The information provided in this blog post does not, and is not intended to, constitute legal advice. Please consult with your own legal counsel on your situation.
What is CCPA?
The California Consumer Privacy Act (CCPA) is a new state privacy law that impacts most market research and data analytics companies, and covers almost all consumer data. The law applies to almost any kind of data, and in any form, not just to electronic/online data.
GDPR vs. CCPA
CCPA’s goal is to give California residents greater control over how organizations collect, use and disclose their personal data. Although there are some similarities with General Data Protection Regulation (GDPR), CCPA also introduces additional rights for consumers such as the right to opt out from allowing a business to sell their personal data. Certain CCPA requirements overlap with the existing GDPR requirements, but several policies, processes and systems will still need updating to address differences between the two laws.
Who does CCPA apply to?
The International Association of Privacy Professionals (IAPP) estimates that the new law “will apply to more than 500,000 U.S. companies, the vast majority of which are small- to medium-sized enterprises.”

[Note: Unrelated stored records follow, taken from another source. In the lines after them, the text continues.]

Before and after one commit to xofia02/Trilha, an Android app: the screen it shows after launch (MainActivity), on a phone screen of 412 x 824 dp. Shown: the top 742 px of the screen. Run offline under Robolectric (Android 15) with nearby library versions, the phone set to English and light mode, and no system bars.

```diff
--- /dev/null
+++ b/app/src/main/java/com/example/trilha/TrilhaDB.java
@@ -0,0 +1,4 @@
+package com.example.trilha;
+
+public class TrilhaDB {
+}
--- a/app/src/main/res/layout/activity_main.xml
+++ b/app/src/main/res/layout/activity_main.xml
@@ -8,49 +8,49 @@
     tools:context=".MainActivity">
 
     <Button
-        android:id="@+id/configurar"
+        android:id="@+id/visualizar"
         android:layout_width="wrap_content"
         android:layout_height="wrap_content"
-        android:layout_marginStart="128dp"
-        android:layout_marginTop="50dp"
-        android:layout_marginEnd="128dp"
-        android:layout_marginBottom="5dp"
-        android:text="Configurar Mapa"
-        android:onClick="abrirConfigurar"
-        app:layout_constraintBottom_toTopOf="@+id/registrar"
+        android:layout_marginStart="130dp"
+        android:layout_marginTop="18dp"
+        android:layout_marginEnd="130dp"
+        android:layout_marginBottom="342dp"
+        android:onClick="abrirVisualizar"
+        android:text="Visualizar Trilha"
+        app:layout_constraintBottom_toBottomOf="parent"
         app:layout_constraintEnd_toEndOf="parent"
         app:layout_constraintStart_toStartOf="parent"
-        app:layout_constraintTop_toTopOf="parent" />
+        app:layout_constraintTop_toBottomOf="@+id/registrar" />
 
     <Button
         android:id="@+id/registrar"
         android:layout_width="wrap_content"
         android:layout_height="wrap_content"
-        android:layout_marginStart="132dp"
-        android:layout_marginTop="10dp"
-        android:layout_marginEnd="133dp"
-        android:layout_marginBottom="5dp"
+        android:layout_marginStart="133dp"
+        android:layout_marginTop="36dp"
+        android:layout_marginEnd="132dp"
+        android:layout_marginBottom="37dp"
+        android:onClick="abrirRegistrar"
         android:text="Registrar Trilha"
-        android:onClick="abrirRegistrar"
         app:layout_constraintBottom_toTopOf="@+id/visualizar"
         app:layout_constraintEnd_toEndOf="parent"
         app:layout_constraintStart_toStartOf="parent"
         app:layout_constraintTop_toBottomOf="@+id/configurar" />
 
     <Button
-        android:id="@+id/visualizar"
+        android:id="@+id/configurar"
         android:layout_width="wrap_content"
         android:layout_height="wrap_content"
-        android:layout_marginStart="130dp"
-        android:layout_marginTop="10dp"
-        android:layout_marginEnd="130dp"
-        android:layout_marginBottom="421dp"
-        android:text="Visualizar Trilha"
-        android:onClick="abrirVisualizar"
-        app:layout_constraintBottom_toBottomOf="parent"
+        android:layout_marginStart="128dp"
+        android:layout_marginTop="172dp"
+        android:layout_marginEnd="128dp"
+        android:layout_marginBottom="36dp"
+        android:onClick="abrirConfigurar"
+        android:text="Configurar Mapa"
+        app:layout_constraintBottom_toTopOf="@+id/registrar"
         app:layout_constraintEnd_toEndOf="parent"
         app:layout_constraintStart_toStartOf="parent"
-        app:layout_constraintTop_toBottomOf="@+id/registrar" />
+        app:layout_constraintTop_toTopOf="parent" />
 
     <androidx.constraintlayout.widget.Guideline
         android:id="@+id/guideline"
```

Basically, CCPA covers for-profit companies “that collect consumers’ personal information, or on the behalf of which such information is collected and that alone, or jointly with others, determines the purposes and means of the processing of consumers’ personal information, that does business in the State of California, and that satisfies one or more of the following thresholds:
- Have greater than $25 million in annual gross revenue;
- Annually handle personal information for 50,000 consumers; or
- Derive half of annual revenue from selling consumers’ personal information.
The CCPA only imposes obligations on a business and not on service providers directly. As defined under the CCPA, a “service provider” is a for-profit entity “that processes information on behalf of a business.” If your company does not meet the requirements above to qualify as a business, your company may still be subject to the vendor management obligations that a business is required to impose on its service providers.
EXAMPLE: a company that falls within the scope of the CCPA must require by contract that their suppliers that process information on behalf of the company only retain, use, or disclose such personal information for the specific purpose of performing the services as specified in the contract.
Because many marketing research and data analytics companies (as well as our clients) will be covered by CCPA, it’s something to look into no matter where you are based. The only way to really avoid this law will be for a company to have nothing to do with data on a California resident (including a California employee, independent contractor or participant). That’s hard to avoid when doing nationwide research projects!
It’s tempting to think that your company is “too small to worry.” But while some small companies may not be covered, it still will be hard for them to escape the law’s reach.
EXAMPLE: a small recruiting company that recruits less than 50,000 individuals for other organizations’ studies would be subject to this law if recruitment (the sale of consumers’ personal contact and qualifications for a study to the recruiter’s clients) makes up half or more of its annual revenue.
What do I do to comply?
Businesses that fall under the scope of the CCPA will need to update data practices and procedures in order to comply with certain CCPA disclosure requirements. Businesses that fail to comply with the CCPA may be subject to “monetary penalties, regulatory enforcement actions, and private rights of action.”
Based on conversations with experts I’ve spoken to on the topic, there are a few things you should do/consider to ensure you are CCPA compliant:
- Meet with your lawyer to determine if you need to be CCPA compliant and what steps you need to take in order to do so.
- Consider updating your operating agreements, written information security program (WISP) and/or incident response plan (IRP).
- Review your company’s agreements with service providers to be sure you are up to date with their requirements.
Note that since the law went into effect on Jan. 1, 2020, there will be updates to it; keep abreast of changes here: https://oag.ca.gov/privacy/ccpa or subscribe to the mailing list here: https://oag.ca.gov/privacy/ccpa/subscribe
Katrina is principal of KNow Research, a full service insights consultancy specializing in designing custom qualitative insights projects for 16+ years to unlock insights about brands and target audiences. She is also co-founder of Scoot Insights, whose trademarked ScootTM Sprint approach helps decision-makers choose the right direction.